You know you’re in a hot car when high school kids try to race you without provocation. Scion strummed this chord delightfully with the second generation tC – the successor to the young brand’s best-selling model.
On my maiden voyage behind the wheel of the 2011 sports coupe I passed by several South Seattle high schools shortly after classes ended for the day, unaware that a number of youngsters impassioned by The Fast and the Furious franchise were about to hit the streets in an onslaught of zippy machines.
I wove through the early rush hour traffic with the tC’s RPM’s jacked up to four grand, the angsty exhaust note at full drone. In a span of fifteen minutes an Acura, BMW and Infiniti driven by racy young men appeared in the tC’s rear view mirror, jockeyed into position next to the car just long enough to make their presence known and gassed it hard to pass.
From what I had seen in the movies these were blatant attempts to bait me into “Aggressive Driving”.
Any question of the restyled tC’s street persona were laid to rest when Vin Diesel screamed up beside me stuffed into a 1995 Honda Civic with a coffee can muffler and spray-can paint job. We locked eyes momentarily before he veered off towards the parking lot of a Bed Bath and Beyond.
Well then. The new tC certainly APPEARED to be a venerable successor to the original, and a race-worthy one at that. But as Vin Diesel had so aptly demonstrated looks could be deceiving. On paper at least the enhancements to the tC were clear.
Engine: 2.5-liter four-banger borrowed from the latest Camry producing 180hp (19hp more than the previous tC)
Transmission: Six-speed manual/automatic
Handling: Traction Control, Vehicle Stability Control and Brake Assist – all standard.
Styling: Inspired by the athletic look of a racing helmet
How and if these changes would translate to serious performance on the back roads remained to be seen. After a god-awful eight hours at work I drove the tC directly into Snoqualmie Pass with the idea that Johnny Law wears a looser belt in rural areas, particularly those in the woods. As night fell I veered off I-90 East at the Snoqualmie exit in search of a cliché small town back road and soon discovered a wonderful loop of fun off Mill Pond Road.
Lined by heavy forest the Loop’s speed limit topped out at 35mph and ran twisty for nearly 4 miles without the illumination of a single street lamp. It was a perfect location to run a little sports car through its paces or crash the Henderson family station wagon into a Sasquatch.
Wound up to the top of second and third gear the tC’s high beams revealed enough of the juking road as it developed from the darkness to properly calculate the turns. Pushing it too hard could have sent us into the Evergreens like a little Metallic pinball.

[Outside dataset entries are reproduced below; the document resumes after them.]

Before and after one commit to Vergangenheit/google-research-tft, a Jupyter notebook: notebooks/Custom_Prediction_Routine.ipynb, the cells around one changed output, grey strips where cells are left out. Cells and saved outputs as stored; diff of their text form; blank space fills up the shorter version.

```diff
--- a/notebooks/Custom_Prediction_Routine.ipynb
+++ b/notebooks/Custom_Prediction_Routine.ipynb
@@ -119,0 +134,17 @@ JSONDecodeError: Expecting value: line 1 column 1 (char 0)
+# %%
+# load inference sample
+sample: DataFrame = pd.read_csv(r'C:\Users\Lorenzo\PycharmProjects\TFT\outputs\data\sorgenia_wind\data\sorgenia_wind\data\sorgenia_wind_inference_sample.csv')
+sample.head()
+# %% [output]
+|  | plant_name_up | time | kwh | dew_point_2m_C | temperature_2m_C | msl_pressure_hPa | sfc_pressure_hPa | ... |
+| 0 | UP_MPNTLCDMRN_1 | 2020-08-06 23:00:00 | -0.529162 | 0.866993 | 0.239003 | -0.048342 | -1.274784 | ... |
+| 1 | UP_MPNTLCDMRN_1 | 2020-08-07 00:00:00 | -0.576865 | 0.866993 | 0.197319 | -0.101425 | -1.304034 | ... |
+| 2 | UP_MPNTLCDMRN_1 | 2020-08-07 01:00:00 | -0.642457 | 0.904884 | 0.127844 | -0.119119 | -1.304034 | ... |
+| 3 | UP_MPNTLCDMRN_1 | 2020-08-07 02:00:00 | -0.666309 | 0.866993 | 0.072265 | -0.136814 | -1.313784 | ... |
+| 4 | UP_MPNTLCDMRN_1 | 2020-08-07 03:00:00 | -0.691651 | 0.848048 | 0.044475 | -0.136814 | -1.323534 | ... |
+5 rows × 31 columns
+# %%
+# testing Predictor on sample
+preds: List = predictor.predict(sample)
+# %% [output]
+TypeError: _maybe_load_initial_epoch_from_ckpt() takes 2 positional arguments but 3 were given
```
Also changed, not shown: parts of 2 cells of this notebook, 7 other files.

I was impressed by the added punch of the tC’s new engine and the traction control flattered the responsive handling but it was hard to discern if the upgrades had transformed it from an around-town zipper to a serious contender or if the dark turns were more responsible for the excitement.
The only way to reach an educated conclusion on the tC’s sports car credibility was to find a testing ground with improved visibility and an even dizzier element of danger. That weekend I drove it back into Snoqualmie Pass at high noon in search of a mountain road with twistier twists and a more thematic threat of peril.

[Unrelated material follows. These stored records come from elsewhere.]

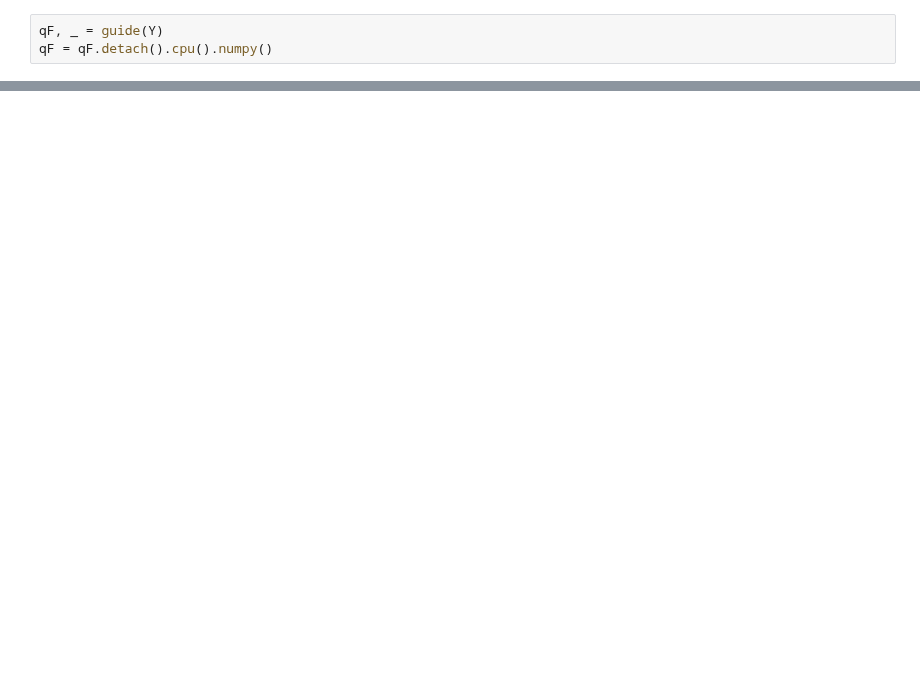
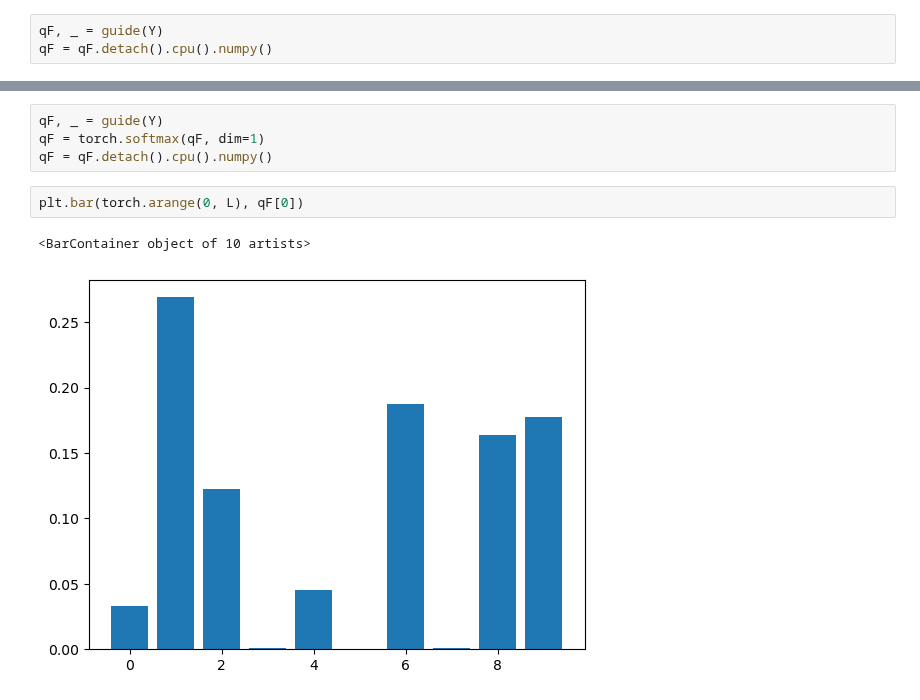
Before and after one commit to luisdiaz1997/SpatialFactorization, a Jupyter notebook: notebooks/Pyro/PNMF_Pyro.ipynb, the cells around one changed output, grey strips where cells are left out. Cells and saved outputs as stored; diff of their text form; blank space fills up the shorter version.

```diff
--- a/notebooks/Pyro/PNMF_Pyro.ipynb
+++ b/notebooks/Pyro/PNMF_Pyro.ipynb
@@ -92,0 +96,9 @@ plt.colorbar()
+# %%
+qF, _ = guide(Y)
+qF = torch.softmax(qF, dim=1)
+qF = qF.detach().cpu().numpy()
+# %%
+plt.bar(torch.arange(0, L), qF[0])
+# %% [output]
+<BarContainer object of 10 artists>
+[figure, added]
```
Also changed, not shown: parts of 4 cells of this notebook, 1 other file.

I discovered a camping road off the Asahel Curtis exit that corkscrews down along the ridges of a hillside composed entirely of jagged boulders. Losing control here would mean flying from the pavement, exploding in mid-air and plummeting from terrace to terrace in slow motion for nearly two minutes as the rocks sheared the car away to an unrecognizable hunk of metal seasoned with the scraps of a fledgling auto-journalist.
Upon further observation at the death course the tC is not a true sports car. But that isn’t the point. It looks like one, is plenty of fun to drive around town and has one major selling point above the sportier competition in its class:

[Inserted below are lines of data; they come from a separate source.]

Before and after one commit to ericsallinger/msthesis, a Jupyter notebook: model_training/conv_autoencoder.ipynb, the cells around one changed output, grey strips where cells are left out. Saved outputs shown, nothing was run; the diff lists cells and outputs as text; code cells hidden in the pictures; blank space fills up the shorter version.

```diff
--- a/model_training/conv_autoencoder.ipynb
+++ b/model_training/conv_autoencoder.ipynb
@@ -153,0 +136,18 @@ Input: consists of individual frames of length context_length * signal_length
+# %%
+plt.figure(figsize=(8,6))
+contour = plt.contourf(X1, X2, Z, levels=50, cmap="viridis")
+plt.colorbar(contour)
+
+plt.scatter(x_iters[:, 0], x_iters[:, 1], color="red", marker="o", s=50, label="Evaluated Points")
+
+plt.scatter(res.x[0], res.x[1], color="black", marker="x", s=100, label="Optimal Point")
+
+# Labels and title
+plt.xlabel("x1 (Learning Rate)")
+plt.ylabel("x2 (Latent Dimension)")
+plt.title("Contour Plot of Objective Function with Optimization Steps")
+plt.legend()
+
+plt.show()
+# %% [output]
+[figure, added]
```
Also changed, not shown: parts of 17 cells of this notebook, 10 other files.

At first glance the tC doesn't look like a hatchback but it is. The rear window pops up from the rear of the car in one big piece and the rear seats fold down to make enough room for a single dresser drawer. With those seats up there’s room for two overfed six-foot tall men. Most of the tC’s competition can't touch that.
All things considered the second generation tC is better than the first is most every way. While not for the hardcore driver it packs plenty of attractive image and won't disappoint someone who would get bored with a Honda Civic Coupe.
Throw in a standard eight-speaker sound package with an available Alpine upgrade designed to flatter iPod addicts and there’s plenty of reason for young buyers who want a bit of excitement from their car to give it a serious look.
Plus, the racer kids seem to think it means business; that feature comes standard.